Items from a dataset -
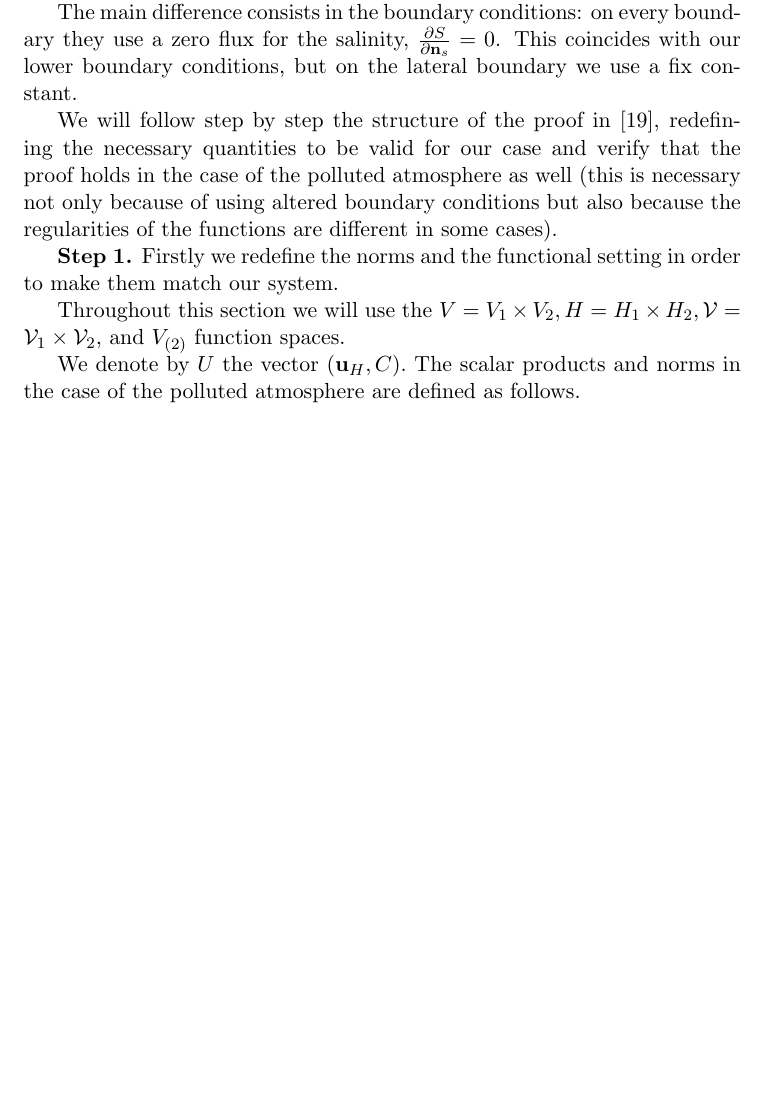
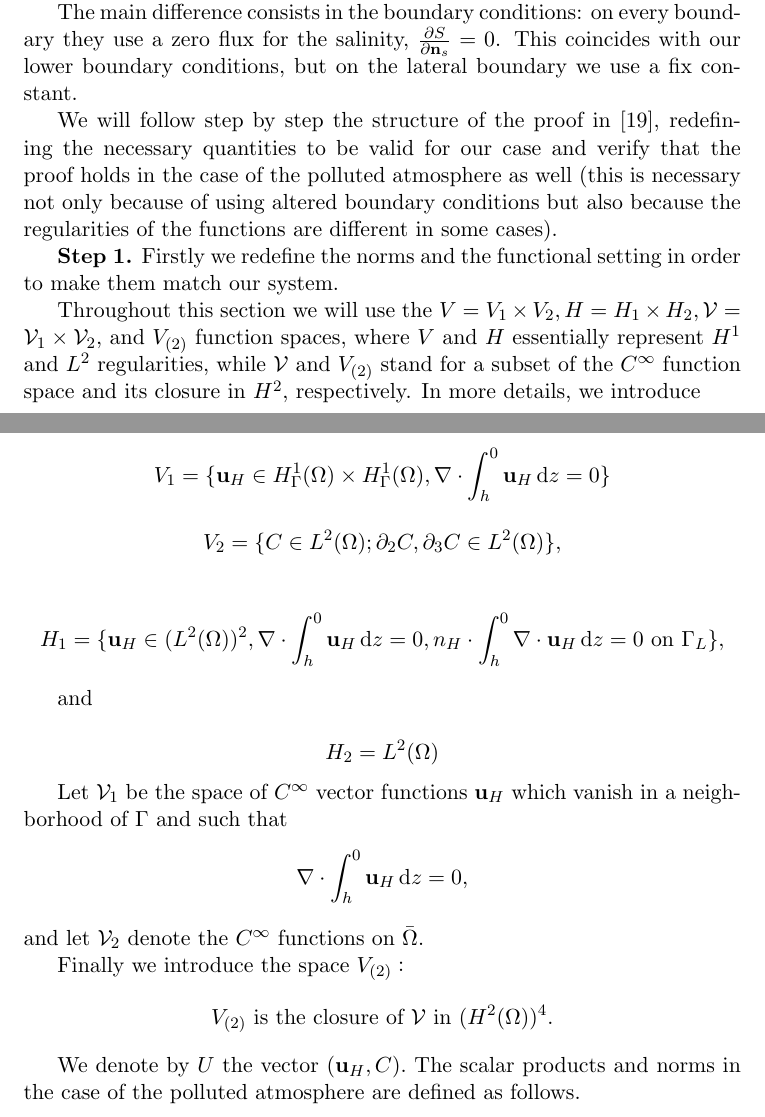
Before and after one commit to msjuhasznora/mathsgitrepo, a LaTeX paper (merged_U_C_eqs/merged_U_C_eqs.tex): part of page 24 of 32 before the commit and two parts of pages 24 and 25 of 32 after it, the two joined at a grey line, cut so that both start at the same text, the shorter picture padded with empty space. Compiled offline with pdfLaTeX.

Commit message:
spaces, start

```diff
--- a/merged_U_C_eqs/merged_U_C_eqs.tex
+++ b/merged_U_C_eqs/merged_U_C_eqs.tex
@@ -691,7 +691,26 @@ We will follow step by step the structure of the proof in \cite{temam2005some},
 
 \textbf{Step 1.} Firstly we redefine the norms and the functional setting in order to make them match our system.
 
-Throughout this section we will use the $V = V_1 \times V_2, H = H_1 \times H_2, \mathcal{V} = \mathcal{V}_1 \times \mathcal{V}_2,$ and $V_{(2)}$ function spaces.
+Throughout this section we will use the $V = V_1 \times V_2, H = H_1 \times H_2, \mathcal{V} = \mathcal{V}_1 \times \mathcal{V}_2,$ and $V_{(2)}$ function spaces, where $V$ and $H$ essentially represent $H^1$ and $L^2$ regularities, while $\mathcal{V}$ and $V_{(2)}$ stand for a subset of the $C^{\infty}$ function space and its closure in $H^2,$ respectively. In more details, we introduce
+
+%% V --- hypothesis of Definition 1. We don't need to add the boundary zero conditions for the velocity or the L^2 regularity because they are all covered by H^1_Gamma.
+$$ V_1 = \{ \mathbf{u}_H \in H^1_\Gamma (\Omega) \times H^1_\Gamma (\Omega), \nabla \cdot \int_h^0 \mathbf{u}_H \diff z = 0  \} $$
+
+$$ V_2 = \{ C \in L^2(\Omega); \partial_2 C, \partial_3 C \in L^2(\Omega)\}, $$
+
+%%SUPERVISE, TEMPORARY. H is the space in where we take the inner product between dU / dt and tilde{U}, and where we take U_0 from.
+$$ H_1 = \{ \mathbf{u}_H \in (L^2(\Omega))^2, \nabla \cdot \int_h^0 \mathbf{u}_H \diff z = 0, n_H  \cdot \int_h^0 \nabla \cdot \mathbf{u}_H \diff z = 0 \text{ on } \Gamma_L \}, $$
+
+and
+
+$$ H_2 = L^2(\Omega) $$
+
+%% \mathcal{V} --- the C^infty version of V
+Let $\mathcal{V}_1$ be the space of $C^\infty$ vector functions $\mathbf{u}_H$ which vanish in a neighborhood of $\Gamma$ and such that $$\nabla \cdot \int_h^0 \mathbf{u}_H \diff z = 0,$$ and let $\mathcal{V}_2$ denote the $C^\infty$ functions on $\bar{\Omega}$.
+
+Finally we introduce the space $V_{(2)}:$
+%% The closure in H^2
+$$ V_{(2)} \text{ is the closure of } \mathcal{V} \text{ in } (H^2(\Omega))^4.$$
 
 We denote by $U$ the vector $(\mathbf{u}_H, C).$ The scalar products and norms in the case of the polluted atmosphere are defined as follows.
 
```
Also changed, not shown: merged_U_C_eqs/merged_U_C_eqs.pdf, merged_U_C_eqs/merged_U_C_eqs.tex (4 more changed lines).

Task directions -
The data shown above must be printed again exactly, with no images included.

Exercise result -
Before and after one commit to msjuhasznora/mathsgitrepo, a LaTeX paper (merged_U_C_eqs/merged_U_C_eqs.tex): part of page 24 of 32 before the commit and two parts of pages 24 and 25 of 32 after it, the two joined at a grey line, cut so that both start at the same text, the shorter picture padded with empty space. Compiled offline with pdfLaTeX.

Commit message:
spaces, start

```diff
--- a/merged_U_C_eqs/merged_U_C_eqs.tex
+++ b/merged_U_C_eqs/merged_U_C_eqs.tex
@@ -691,7 +691,26 @@ We will follow step by step the structure of the proof in \cite{temam2005some},
 
 \textbf{Step 1.} Firstly we redefine the norms and the functional setting in order to make them match our system.
 
-Throughout this section we will use the $V = V_1 \times V_2, H = H_1 \times H_2, \mathcal{V} = \mathcal{V}_1 \times \mathcal{V}_2,$ and $V_{(2)}$ function spaces.
+Throughout this section we will use the $V = V_1 \times V_2, H = H_1 \times H_2, \mathcal{V} = \mathcal{V}_1 \times \mathcal{V}_2,$ and $V_{(2)}$ function spaces, where $V$ and $H$ essentially represent $H^1$ and $L^2$ regularities, while $\mathcal{V}$ and $V_{(2)}$ stand for a subset of the $C^{\infty}$ function space and its closure in $H^2,$ respectively. In more details, we introduce
+
+%% V --- hypothesis of Definition 1. We don't need to add the boundary zero conditions for the velocity or the L^2 regularity because they are all covered by H^1_Gamma.
+$$ V_1 = \{ \mathbf{u}_H \in H^1_\Gamma (\Omega) \times H^1_\Gamma (\Omega), \nabla \cdot \int_h^0 \mathbf{u}_H \diff z = 0  \} $$
+
+$$ V_2 = \{ C \in L^2(\Omega); \partial_2 C, \partial_3 C \in L^2(\Omega)\}, $$
+
+%%SUPERVISE, TEMPORARY. H is the space in where we take the inner product between dU / dt and tilde{U}, and where we take U_0 from.
+$$ H_1 = \{ \mathbf{u}_H \in (L^2(\Omega))^2, \nabla \cdot \int_h^0 \mathbf{u}_H \diff z = 0, n_H  \cdot \int_h^0 \nabla \cdot \mathbf{u}_H \diff z = 0 \text{ on } \Gamma_L \}, $$
+
+and
+
+$$ H_2 = L^2(\Omega) $$
+
+%% \mathcal{V} --- the C^infty version of V
+Let $\mathcal{V}_1$ be the space of $C^\infty$ vector functions $\mathbf{u}_H$ which vanish in a neighborhood of $\Gamma$ and such that $$\nabla \cdot \int_h^0 \mathbf{u}_H \diff z = 0,$$ and let $\mathcal{V}_2$ denote the $C^\infty$ functions on $\bar{\Omega}$.
+
+Finally we introduce the space $V_{(2)}:$
+%% The closure in H^2
+$$ V_{(2)} \text{ is the closure of } \mathcal{V} \text{ in } (H^2(\Omega))^4.$$
 
 We denote by $U$ the vector $(\mathbf{u}_H, C).$ The scalar products and norms in the case of the polluted atmosphere are defined as follows.
 
```
Also changed, not shown: merged_U_C_eqs/merged_U_C_eqs.pdf, merged_U_C_eqs/merged_U_C_eqs.tex (4 more changed lines).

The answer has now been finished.